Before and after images
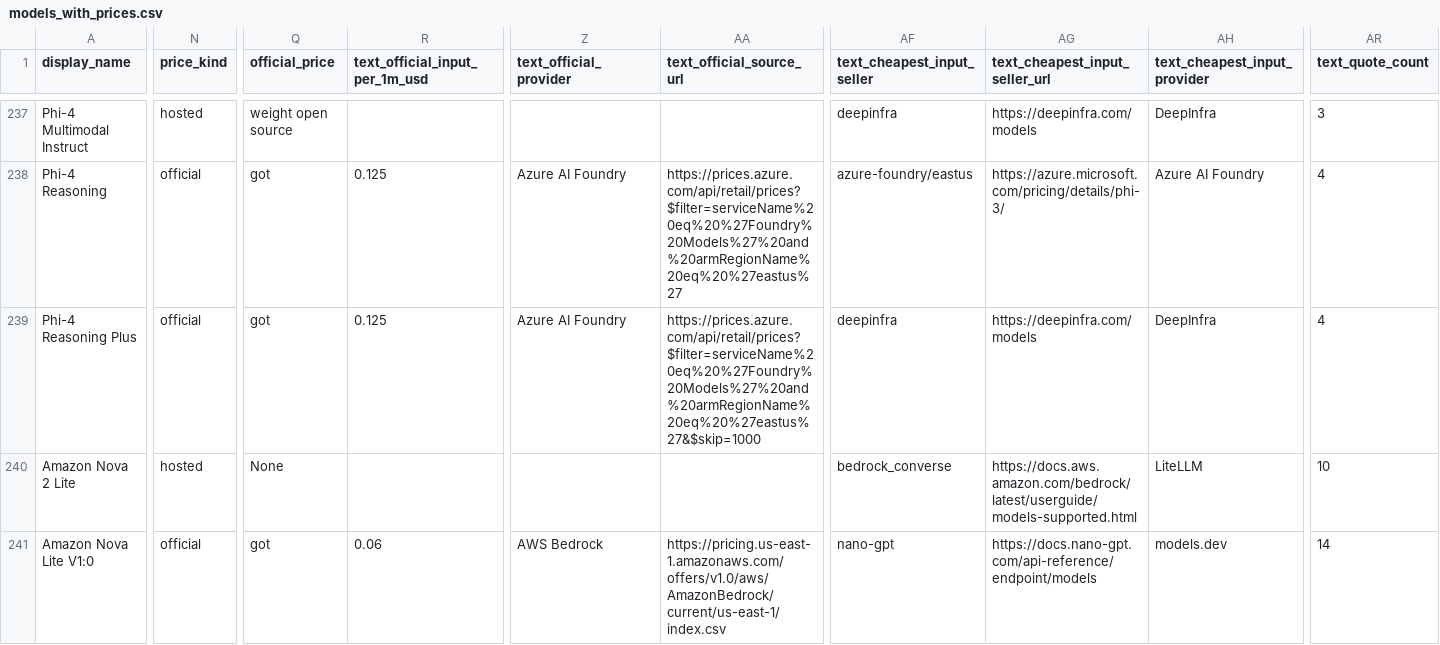
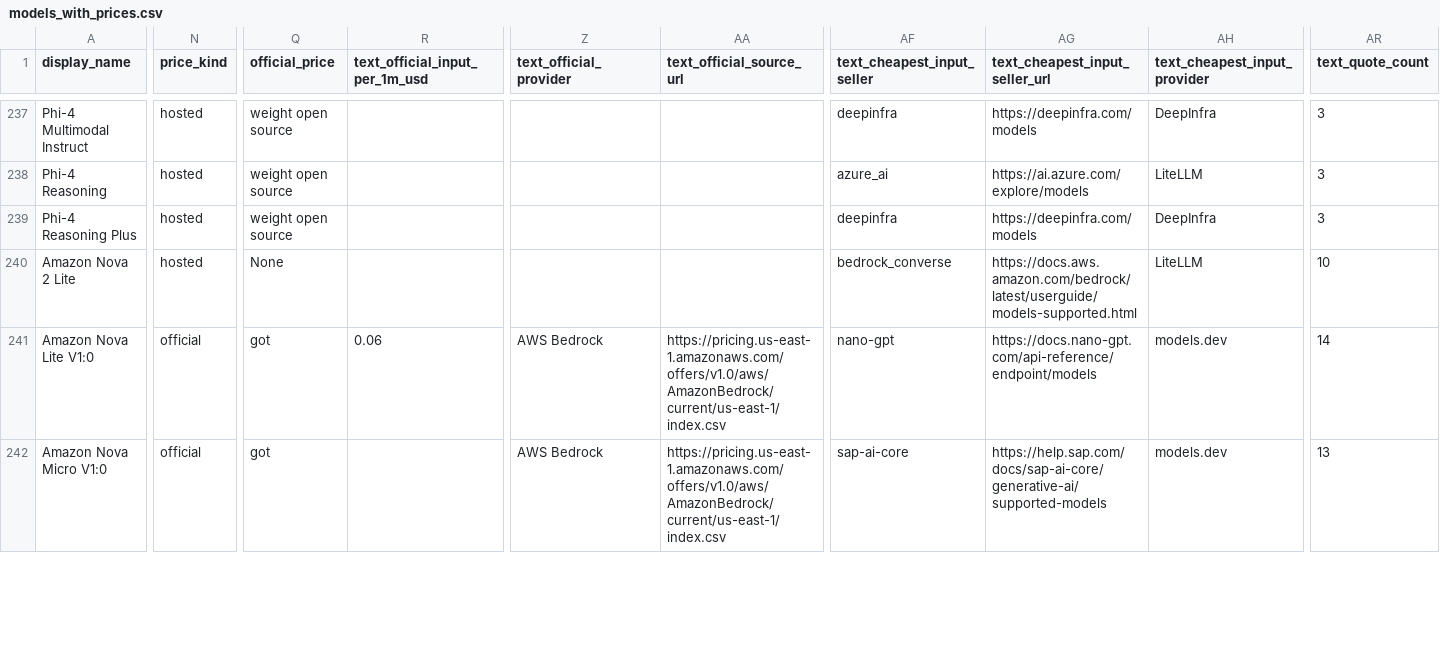
Before and after one commit to Yingshu-Li/llm-price-tracker, a CSV file: out/models_with_prices.csv, drawn as a sheet; only a part is shown, gaps mark what is left out; the shorter side is filled out with more unchanged rows; the diff covers the shown part only; the diff names each change by its address in the sheet, - before the commit and + after, or states it on an @@ line.

```diff
--- a/out/models_with_prices.csv
+++ b/out/models_with_prices.csv
-N238:N239 (price_kind): official
+N238:N239 (price_kind): hosted
-Q238:Q239 (official_price): got
+Q238:Q239 (official_price): weight open source
-R238:R239 (text_official_input_per_1m_usd): 0.125
+R238:R239 (text_official_input_per_1m_usd): (empty)
-Z238:Z239 (text_official_provider): Azure AI Foundry
+Z238:Z239 (text_official_provider): (empty)
-AA238 (text_official_source_url): https://prices.azure.com/api/retail/prices?$filter=serviceName%20eq%20%27Foundry%20Models%27%20and%20armRegionName%20eq%20%27eastus%27
+AA238 (text_official_source_url): (empty)
-AF238 (text_cheapest_input_seller): azure-foundry/eastus
+AF238 (text_cheapest_input_seller): azure_ai
-AG238 (text_cheapest_input_seller_url): https://azure.microsoft.com/pricing/details/phi-3/
+AG238 (text_cheapest_input_seller_url): https://ai.azure.com/explore/models
-AH238 (text_cheapest_input_provider): Azure AI Foundry
+AH238 (text_cheapest_input_provider): LiteLLM
-AR238:AR239 (text_quote_count): 4
+AR238:AR239 (text_quote_count): 3
-AA239 (text_official_source_url): https://prices.azure.com/api/retail/prices?$filter=serviceName%20eq%20%27Foundry%20Models%27%20and%20armRegionName%20eq%20%27eastus%27&$skip=1000
+AA239 (text_official_source_url): (empty)
```
Also changed, not shown: 27 edited cells elsewhere in this file, out/coding_models_with_prices.csv, 2 other files.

BRIEF
Could you write out every line above exactly as it stands, with no images?

SOLVED PROBLEM
Before and after one commit to Yingshu-Li/llm-price-tracker, a CSV file: out/models_with_prices.csv, drawn as a sheet; only a part is shown, gaps mark what is left out; the shorter side is filled out with more unchanged rows; the diff covers the shown part only; the diff names each change by its address in the sheet, - before the commit and + after, or states it on an @@ line.

```diff
--- a/out/models_with_prices.csv
+++ b/out/models_with_prices.csv
-N238:N239 (price_kind): official
+N238:N239 (price_kind): hosted
-Q238:Q239 (official_price): got
+Q238:Q239 (official_price): weight open source
-R238:R239 (text_official_input_per_1m_usd): 0.125
+R238:R239 (text_official_input_per_1m_usd): (empty)
-Z238:Z239 (text_official_provider): Azure AI Foundry
+Z238:Z239 (text_official_provider): (empty)
-AA238 (text_official_source_url): https://prices.azure.com/api/retail/prices?$filter=serviceName%20eq%20%27Foundry%20Models%27%20and%20armRegionName%20eq%20%27eastus%27
+AA238 (text_official_source_url): (empty)
-AF238 (text_cheapest_input_seller): azure-foundry/eastus
+AF238 (text_cheapest_input_seller): azure_ai
-AG238 (text_cheapest_input_seller_url): https://azure.microsoft.com/pricing/details/phi-3/
+AG238 (text_cheapest_input_seller_url): https://ai.azure.com/explore/models
-AH238 (text_cheapest_input_provider): Azure AI Foundry
+AH238 (text_cheapest_input_provider): LiteLLM
-AR238:AR239 (text_quote_count): 4
+AR238:AR239 (text_quote_count): 3
-AA239 (text_official_source_url): https://prices.azure.com/api/retail/prices?$filter=serviceName%20eq%20%27Foundry%20Models%27%20and%20armRegionName%20eq%20%27eastus%27&$skip=1000
+AA239 (text_official_source_url): (empty)
```
Also changed, not shown: 27 edited cells elsewhere in this file, out/coding_models_with_prices.csv, 2 other files.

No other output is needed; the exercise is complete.